What you are asked to do | Your reply should consist of one number: how many lines below contain "label".

────────────────────

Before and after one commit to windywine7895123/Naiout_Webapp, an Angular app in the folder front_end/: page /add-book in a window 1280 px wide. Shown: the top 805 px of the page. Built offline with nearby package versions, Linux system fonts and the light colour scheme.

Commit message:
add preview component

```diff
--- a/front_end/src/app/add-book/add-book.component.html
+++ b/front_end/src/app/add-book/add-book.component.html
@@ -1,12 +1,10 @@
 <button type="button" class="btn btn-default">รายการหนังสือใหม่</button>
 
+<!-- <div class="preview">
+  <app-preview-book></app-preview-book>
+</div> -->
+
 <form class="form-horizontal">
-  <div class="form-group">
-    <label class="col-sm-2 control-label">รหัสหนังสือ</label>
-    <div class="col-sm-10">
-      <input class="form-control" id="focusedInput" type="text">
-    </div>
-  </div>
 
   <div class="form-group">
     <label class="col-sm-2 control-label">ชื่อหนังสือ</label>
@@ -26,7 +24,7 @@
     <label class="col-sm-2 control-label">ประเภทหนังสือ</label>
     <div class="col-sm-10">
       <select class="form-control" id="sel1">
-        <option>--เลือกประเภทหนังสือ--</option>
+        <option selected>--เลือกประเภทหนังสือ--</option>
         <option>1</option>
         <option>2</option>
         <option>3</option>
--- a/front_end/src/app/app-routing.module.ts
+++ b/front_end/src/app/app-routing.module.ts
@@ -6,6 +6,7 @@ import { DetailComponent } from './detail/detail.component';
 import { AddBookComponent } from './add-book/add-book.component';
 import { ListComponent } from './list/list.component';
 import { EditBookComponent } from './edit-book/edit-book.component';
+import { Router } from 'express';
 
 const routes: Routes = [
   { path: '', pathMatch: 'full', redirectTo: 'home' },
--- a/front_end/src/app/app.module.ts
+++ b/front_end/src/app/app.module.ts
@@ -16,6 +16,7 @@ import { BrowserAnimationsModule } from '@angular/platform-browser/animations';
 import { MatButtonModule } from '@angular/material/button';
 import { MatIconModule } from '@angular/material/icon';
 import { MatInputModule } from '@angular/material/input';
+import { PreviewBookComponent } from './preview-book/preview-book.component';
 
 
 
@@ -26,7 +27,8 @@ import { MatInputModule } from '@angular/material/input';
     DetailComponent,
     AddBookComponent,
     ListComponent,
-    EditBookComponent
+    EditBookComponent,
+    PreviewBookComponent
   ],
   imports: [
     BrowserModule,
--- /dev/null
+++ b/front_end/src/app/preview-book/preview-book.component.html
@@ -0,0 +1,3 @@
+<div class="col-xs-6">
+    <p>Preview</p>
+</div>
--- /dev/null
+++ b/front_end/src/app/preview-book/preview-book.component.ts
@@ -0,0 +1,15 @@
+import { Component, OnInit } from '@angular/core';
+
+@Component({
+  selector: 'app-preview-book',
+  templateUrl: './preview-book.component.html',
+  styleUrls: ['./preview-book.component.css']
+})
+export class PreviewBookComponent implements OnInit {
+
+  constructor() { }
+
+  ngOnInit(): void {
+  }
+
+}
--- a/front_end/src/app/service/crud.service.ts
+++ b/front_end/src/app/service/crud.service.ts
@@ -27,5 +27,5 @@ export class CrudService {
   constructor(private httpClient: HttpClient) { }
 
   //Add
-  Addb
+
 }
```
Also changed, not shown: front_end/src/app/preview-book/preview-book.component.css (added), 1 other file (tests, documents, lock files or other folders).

────────────────────

Task response | 3